▶ **PROBLEM DESCRIPTION**: The count of lines with the string "notification" in the material is all that should be returned.

Top of ENTRIES PROVIDED

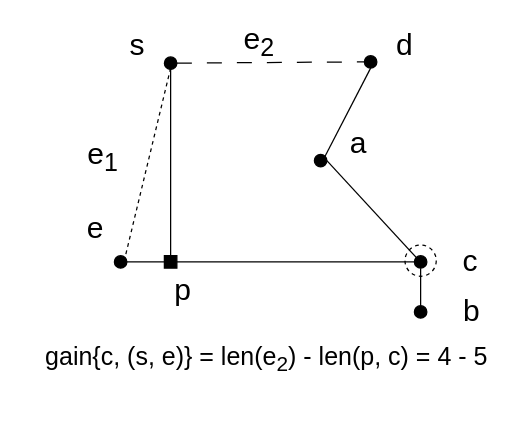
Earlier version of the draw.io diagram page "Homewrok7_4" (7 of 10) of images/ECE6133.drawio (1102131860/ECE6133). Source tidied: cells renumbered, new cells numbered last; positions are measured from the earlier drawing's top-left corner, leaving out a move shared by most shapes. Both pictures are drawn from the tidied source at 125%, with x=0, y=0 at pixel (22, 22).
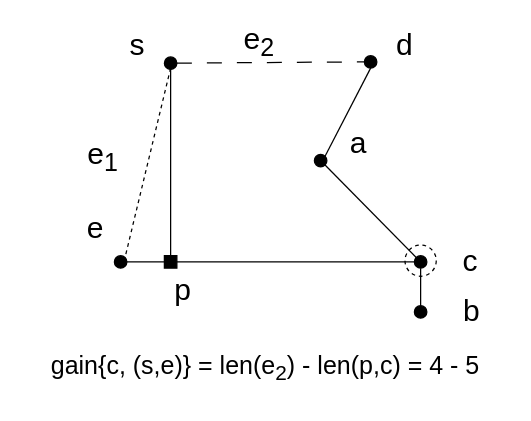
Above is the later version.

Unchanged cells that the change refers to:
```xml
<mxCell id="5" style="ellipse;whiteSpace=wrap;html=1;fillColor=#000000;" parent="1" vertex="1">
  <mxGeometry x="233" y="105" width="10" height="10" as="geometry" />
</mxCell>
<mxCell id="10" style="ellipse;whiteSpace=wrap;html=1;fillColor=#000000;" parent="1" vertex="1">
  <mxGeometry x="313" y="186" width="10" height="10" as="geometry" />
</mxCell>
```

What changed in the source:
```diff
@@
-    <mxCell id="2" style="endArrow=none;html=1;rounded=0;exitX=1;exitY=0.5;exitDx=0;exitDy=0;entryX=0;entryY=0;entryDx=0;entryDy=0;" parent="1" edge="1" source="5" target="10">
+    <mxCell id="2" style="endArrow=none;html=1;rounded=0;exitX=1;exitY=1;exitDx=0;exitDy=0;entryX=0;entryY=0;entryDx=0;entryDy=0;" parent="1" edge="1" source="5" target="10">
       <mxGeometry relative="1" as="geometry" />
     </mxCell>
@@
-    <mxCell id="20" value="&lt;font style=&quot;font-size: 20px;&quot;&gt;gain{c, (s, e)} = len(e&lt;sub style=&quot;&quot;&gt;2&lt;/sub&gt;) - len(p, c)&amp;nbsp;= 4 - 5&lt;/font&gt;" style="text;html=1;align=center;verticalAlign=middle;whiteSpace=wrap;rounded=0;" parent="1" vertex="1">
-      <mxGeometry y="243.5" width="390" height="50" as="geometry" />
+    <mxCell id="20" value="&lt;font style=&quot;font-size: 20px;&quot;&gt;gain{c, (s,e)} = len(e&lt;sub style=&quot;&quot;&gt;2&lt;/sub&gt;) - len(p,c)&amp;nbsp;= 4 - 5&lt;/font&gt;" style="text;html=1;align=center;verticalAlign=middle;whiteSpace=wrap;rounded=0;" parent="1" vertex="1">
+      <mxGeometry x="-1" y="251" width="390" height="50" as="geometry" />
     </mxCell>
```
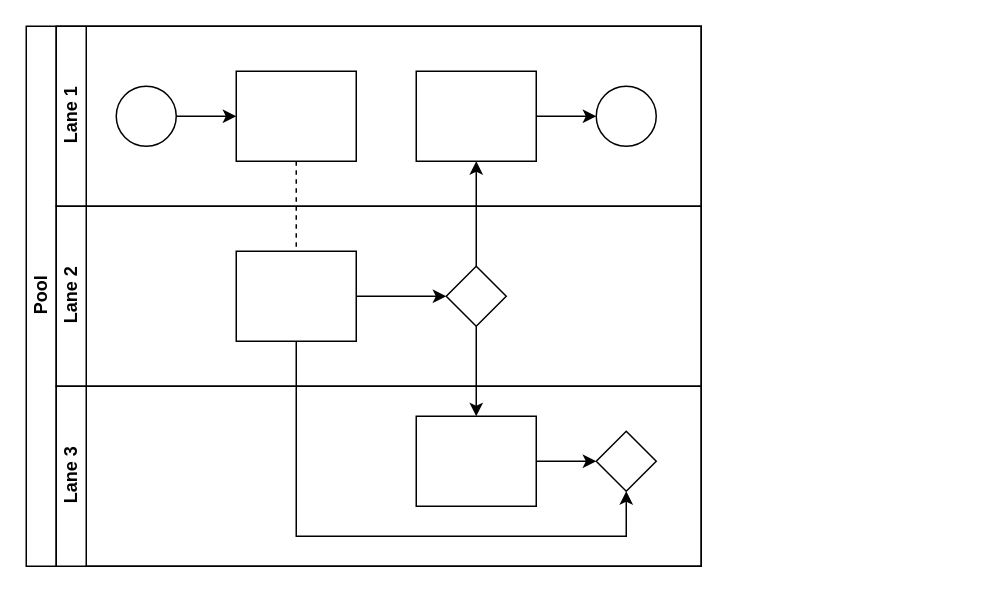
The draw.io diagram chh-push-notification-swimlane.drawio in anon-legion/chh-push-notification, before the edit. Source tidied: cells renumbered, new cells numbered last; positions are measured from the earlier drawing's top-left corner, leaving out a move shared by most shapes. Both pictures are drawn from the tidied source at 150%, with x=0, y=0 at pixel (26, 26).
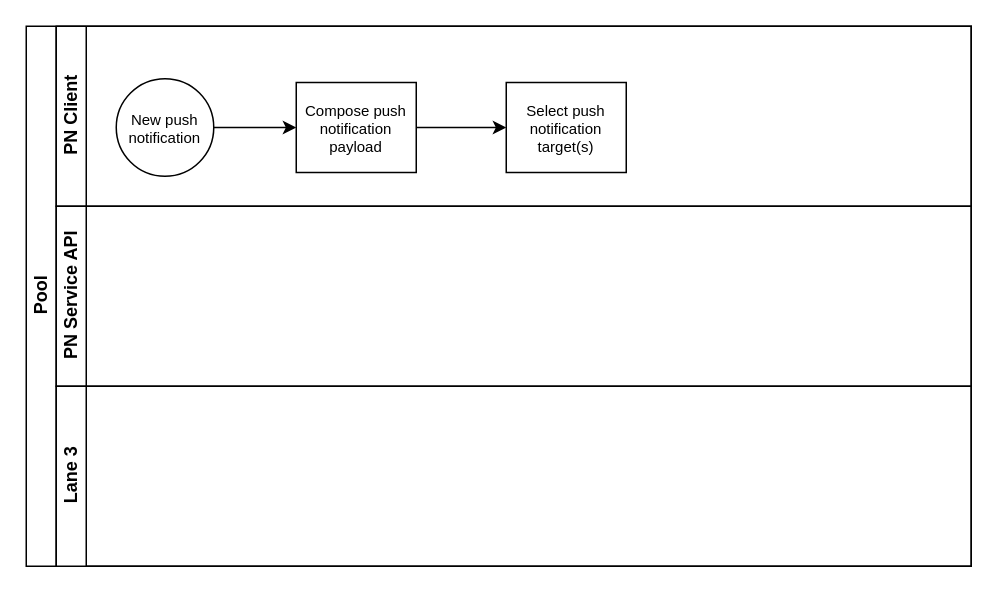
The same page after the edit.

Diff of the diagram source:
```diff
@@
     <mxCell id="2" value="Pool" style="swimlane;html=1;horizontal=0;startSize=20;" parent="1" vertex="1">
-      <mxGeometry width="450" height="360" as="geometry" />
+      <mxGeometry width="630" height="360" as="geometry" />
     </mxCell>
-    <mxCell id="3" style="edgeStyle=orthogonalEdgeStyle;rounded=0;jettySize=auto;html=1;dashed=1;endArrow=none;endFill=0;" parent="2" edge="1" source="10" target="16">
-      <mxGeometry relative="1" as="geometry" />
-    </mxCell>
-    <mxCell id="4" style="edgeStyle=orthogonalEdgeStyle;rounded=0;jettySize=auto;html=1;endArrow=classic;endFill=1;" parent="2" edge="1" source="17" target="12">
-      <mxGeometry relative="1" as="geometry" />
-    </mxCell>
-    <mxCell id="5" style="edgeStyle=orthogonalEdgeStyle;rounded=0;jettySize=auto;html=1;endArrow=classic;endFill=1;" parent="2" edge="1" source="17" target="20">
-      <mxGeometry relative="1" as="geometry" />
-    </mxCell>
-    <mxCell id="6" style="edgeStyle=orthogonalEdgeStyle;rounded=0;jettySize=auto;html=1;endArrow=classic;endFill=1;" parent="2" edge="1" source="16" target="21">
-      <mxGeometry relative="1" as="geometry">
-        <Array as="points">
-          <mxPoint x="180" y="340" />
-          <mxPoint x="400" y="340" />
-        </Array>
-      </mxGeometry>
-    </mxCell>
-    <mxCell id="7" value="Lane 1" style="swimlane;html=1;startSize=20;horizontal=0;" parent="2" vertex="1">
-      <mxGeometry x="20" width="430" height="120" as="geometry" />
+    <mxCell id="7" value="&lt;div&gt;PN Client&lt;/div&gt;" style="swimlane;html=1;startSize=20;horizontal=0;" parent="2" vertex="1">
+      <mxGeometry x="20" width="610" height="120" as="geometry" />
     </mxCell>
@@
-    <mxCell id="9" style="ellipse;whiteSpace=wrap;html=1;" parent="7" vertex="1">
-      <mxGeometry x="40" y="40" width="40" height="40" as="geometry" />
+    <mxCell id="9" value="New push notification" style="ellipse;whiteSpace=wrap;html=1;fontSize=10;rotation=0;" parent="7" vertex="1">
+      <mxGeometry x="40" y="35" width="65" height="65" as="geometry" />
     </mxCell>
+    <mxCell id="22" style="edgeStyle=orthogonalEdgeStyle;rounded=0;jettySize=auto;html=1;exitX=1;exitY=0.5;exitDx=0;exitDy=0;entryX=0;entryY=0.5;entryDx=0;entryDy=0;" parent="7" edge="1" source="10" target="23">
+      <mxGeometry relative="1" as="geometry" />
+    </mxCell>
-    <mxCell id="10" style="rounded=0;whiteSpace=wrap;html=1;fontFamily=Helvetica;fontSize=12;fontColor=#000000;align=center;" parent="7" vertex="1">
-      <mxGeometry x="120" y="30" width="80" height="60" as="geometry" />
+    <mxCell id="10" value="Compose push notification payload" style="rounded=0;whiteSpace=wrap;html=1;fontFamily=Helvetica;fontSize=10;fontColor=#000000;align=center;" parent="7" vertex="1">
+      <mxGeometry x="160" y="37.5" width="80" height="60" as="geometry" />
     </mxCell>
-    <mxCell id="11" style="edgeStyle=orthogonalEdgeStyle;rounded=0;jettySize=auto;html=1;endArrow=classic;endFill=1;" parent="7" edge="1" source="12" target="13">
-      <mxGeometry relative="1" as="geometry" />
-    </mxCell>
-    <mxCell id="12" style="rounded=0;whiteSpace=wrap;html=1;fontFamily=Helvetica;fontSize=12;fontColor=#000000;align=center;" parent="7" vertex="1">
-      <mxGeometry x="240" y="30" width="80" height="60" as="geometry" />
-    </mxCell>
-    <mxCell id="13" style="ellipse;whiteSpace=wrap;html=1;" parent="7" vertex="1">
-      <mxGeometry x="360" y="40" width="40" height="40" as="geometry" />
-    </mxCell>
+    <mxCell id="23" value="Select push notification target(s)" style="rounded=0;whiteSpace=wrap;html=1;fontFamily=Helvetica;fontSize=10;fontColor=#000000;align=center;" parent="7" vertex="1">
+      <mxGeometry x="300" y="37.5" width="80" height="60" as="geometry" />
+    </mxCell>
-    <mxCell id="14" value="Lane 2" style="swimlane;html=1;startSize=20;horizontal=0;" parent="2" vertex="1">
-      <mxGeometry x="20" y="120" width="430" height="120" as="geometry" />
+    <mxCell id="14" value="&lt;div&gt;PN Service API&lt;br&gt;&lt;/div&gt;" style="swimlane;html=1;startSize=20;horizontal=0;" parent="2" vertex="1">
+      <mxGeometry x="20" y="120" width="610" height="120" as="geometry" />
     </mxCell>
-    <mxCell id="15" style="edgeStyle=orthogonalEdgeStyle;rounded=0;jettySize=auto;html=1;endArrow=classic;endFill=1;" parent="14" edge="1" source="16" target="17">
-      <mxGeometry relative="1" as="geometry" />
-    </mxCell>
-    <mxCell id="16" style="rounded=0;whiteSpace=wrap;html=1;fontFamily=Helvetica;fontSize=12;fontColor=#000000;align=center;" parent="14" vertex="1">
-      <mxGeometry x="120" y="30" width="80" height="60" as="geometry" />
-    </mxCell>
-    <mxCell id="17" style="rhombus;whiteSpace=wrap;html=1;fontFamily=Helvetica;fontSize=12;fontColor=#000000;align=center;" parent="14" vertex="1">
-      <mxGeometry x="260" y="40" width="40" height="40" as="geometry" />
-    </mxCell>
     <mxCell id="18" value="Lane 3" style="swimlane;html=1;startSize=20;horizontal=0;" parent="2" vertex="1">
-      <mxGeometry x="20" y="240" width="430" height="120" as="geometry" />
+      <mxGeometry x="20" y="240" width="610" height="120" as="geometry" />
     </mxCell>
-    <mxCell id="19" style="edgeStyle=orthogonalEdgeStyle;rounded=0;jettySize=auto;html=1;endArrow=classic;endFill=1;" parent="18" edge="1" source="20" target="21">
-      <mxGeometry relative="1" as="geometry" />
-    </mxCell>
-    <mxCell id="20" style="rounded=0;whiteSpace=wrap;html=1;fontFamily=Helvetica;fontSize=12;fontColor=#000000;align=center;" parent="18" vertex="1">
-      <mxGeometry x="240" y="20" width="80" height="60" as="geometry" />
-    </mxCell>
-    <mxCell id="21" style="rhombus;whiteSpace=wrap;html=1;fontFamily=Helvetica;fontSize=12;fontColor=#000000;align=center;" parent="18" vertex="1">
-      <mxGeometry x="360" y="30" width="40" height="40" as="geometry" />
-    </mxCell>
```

Bottom of ENTRIES PROVIDED
Top of ENTRIES PROVIDED

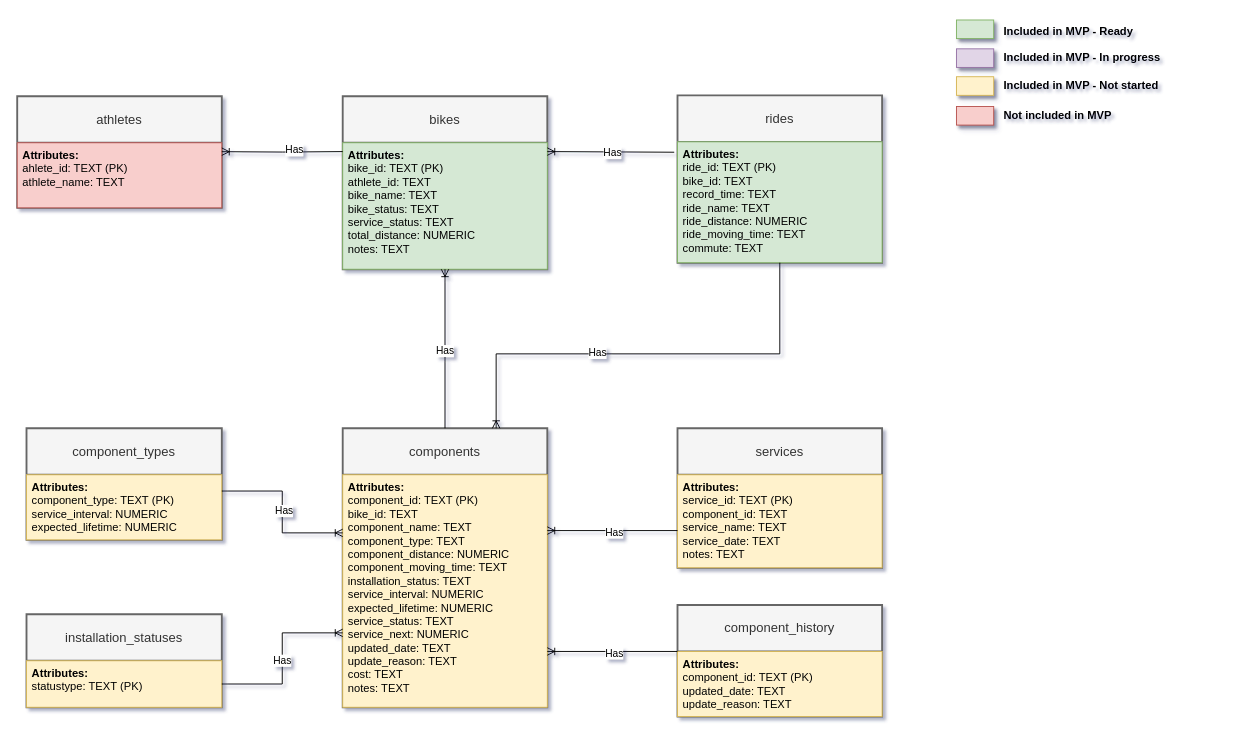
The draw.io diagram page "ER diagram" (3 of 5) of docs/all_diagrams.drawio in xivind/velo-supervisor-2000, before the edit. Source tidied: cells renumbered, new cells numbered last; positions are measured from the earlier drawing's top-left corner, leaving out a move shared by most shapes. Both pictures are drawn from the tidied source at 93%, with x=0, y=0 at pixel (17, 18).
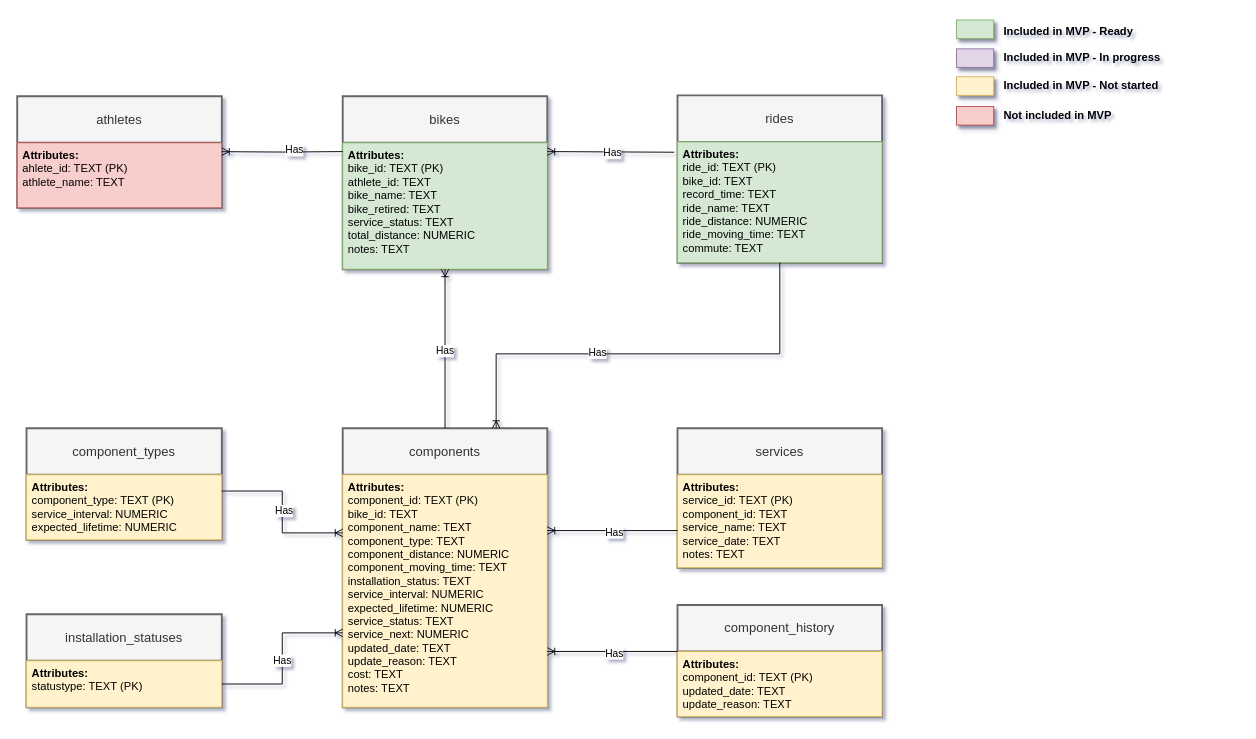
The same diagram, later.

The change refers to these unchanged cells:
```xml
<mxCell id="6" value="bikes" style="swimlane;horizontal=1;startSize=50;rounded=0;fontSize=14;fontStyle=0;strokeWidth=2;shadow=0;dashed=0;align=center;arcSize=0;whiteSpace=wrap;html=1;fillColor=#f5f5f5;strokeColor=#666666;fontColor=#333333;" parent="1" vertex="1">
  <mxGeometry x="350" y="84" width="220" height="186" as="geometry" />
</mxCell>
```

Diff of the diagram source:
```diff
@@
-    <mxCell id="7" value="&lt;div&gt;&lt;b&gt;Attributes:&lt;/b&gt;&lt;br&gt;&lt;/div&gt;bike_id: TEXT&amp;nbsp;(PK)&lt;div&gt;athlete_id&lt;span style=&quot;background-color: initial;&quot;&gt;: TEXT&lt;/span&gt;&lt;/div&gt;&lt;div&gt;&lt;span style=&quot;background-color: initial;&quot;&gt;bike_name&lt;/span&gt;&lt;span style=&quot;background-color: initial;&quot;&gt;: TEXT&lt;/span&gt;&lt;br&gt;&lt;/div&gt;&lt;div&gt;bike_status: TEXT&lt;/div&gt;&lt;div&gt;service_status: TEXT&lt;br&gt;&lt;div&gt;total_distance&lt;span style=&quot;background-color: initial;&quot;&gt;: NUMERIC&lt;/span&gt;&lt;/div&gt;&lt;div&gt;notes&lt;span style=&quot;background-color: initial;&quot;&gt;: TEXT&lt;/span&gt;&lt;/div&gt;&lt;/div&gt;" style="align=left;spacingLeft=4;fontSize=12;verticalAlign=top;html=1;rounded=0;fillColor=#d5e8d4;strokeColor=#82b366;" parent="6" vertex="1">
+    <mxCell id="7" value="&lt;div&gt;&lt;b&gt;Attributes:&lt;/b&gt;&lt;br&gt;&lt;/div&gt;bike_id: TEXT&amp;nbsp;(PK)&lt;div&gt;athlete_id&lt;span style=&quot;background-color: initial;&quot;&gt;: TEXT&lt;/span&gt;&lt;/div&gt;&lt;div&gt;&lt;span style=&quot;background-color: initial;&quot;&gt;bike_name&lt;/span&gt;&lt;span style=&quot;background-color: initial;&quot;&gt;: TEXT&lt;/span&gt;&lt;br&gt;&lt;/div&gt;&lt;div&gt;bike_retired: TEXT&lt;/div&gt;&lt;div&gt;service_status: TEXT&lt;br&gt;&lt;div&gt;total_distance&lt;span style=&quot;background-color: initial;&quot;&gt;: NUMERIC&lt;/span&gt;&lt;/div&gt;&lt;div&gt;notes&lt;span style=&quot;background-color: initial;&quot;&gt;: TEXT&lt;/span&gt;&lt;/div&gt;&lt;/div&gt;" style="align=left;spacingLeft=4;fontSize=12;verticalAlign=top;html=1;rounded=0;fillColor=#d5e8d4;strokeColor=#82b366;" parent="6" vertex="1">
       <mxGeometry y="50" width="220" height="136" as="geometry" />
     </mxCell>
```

Bottom of ENTRIES PROVIDED

▶ **ANSWER FOR THE TASK**: 4